## Material for this exercise

☆ ☆ ☆ ☆ ☆

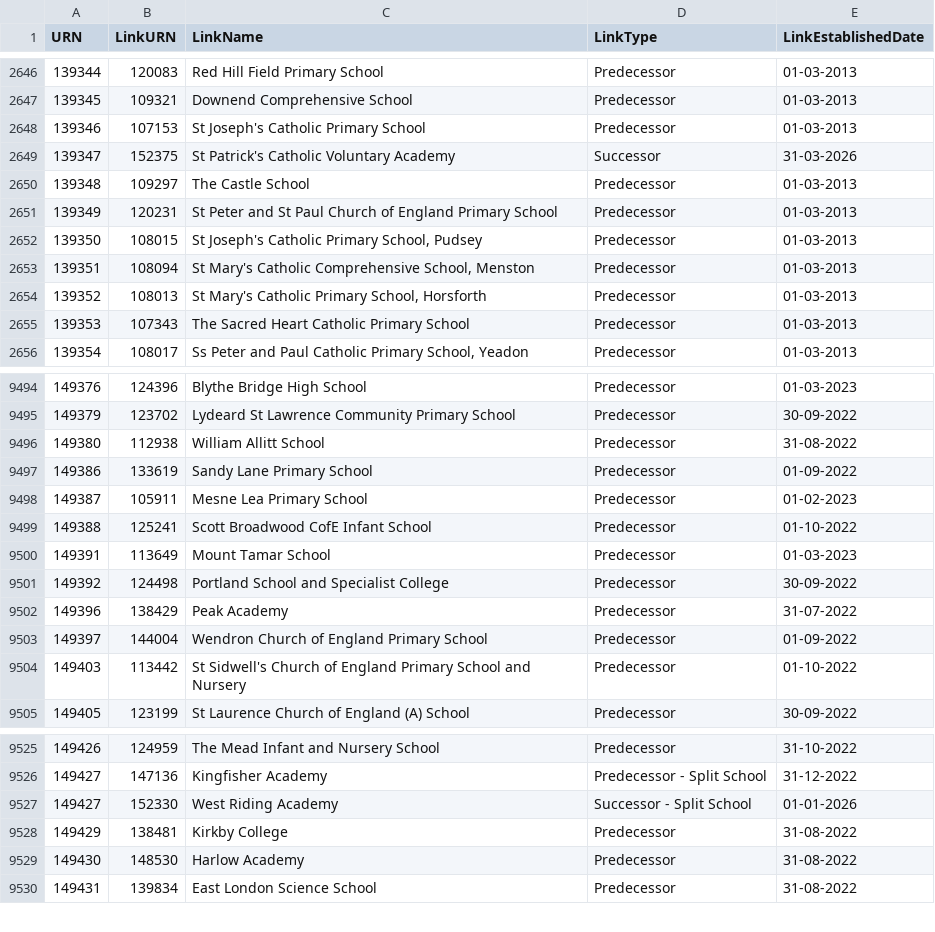
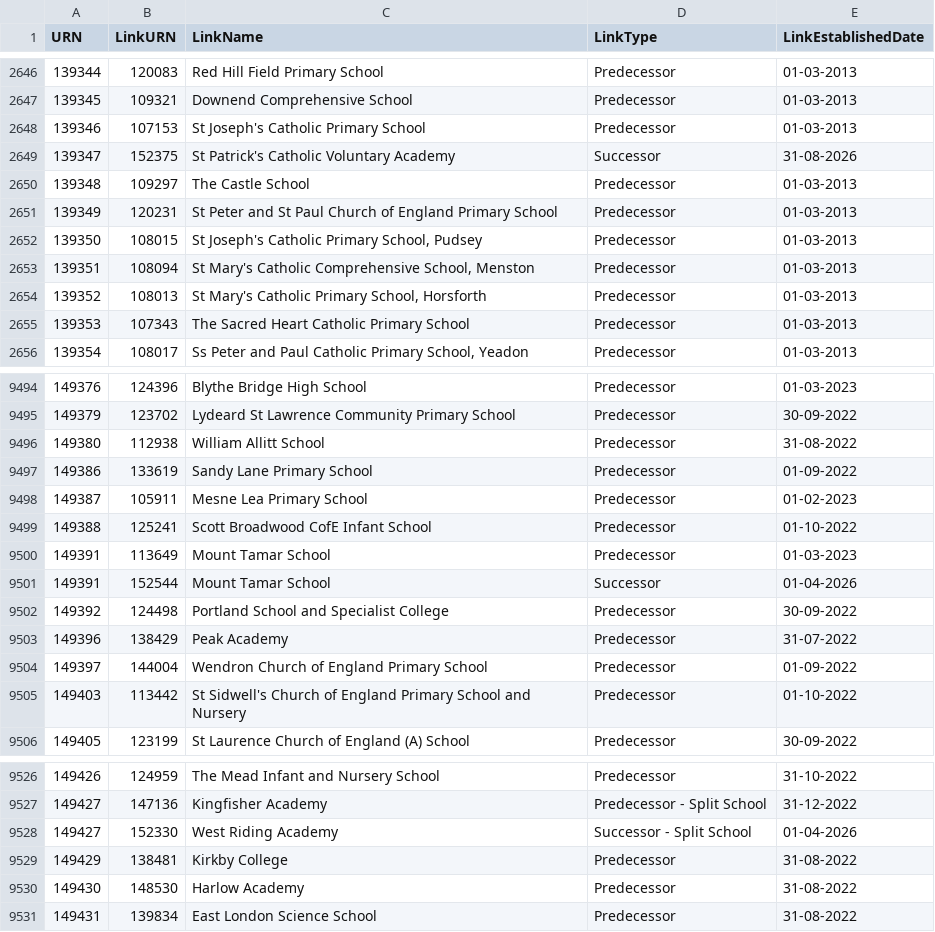
Before and after one commit to RogerHowellDfE/gias-data, a CSV file: data/links_edubaseallacademiesandfree.csv, drawn as a sheet; only a part is shown, gaps mark what is left out.

```diff
--- a/data/links_edubaseallacademiesandfree.csv
+++ b/data/links_edubaseallacademiesandfree.csv
@@ -2648,3 +2648,3 @@
 139346,107153,"St Joseph's Catholic Primary School","Predecessor","01-03-2013"
-139347,152375,"St Patrick's Catholic Voluntary Academy","Successor","31-03-2026"
+139347,152375,"St Patrick's Catholic Voluntary Academy","Successor","31-08-2026"
 139348,109297,"The Castle School","Predecessor","01-03-2013"
@@ -9500,2 +9500,3 @@
 149391,113649,"Mount Tamar School","Predecessor","01-03-2023"
+149391,152544,"Mount Tamar School","Successor","01-04-2026"
 149392,124498,"Portland School and Specialist College","Predecessor","30-09-2022"
@@ -9526,3 +9527,3 @@
 149427,147136,"Kingfisher Academy","Predecessor - Split School","31-12-2022"
-149427,152330,"West Riding Academy","Successor - Split School","01-01-2026"
+149427,152330,"West Riding Academy","Successor - Split School","01-04-2026"
 149429,138481,"Kirkby College","Predecessor","31-08-2022"
```
Also changed, not shown: data/edubaseallchildrencentre.csv, 3 other files.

☆ ☆ ☆ ☆ ☆

In the entries above, identify each line that includes the string "shown", then copy it.

Before and after one commit to RogerHowellDfE/gias-data, a CSV file: data/links_edubaseallacademiesandfree.csv, drawn as a sheet; only a part is shown, gaps mark what is left out.
Also changed, not shown: data/edubaseallchildrencentre.csv, 3 other files.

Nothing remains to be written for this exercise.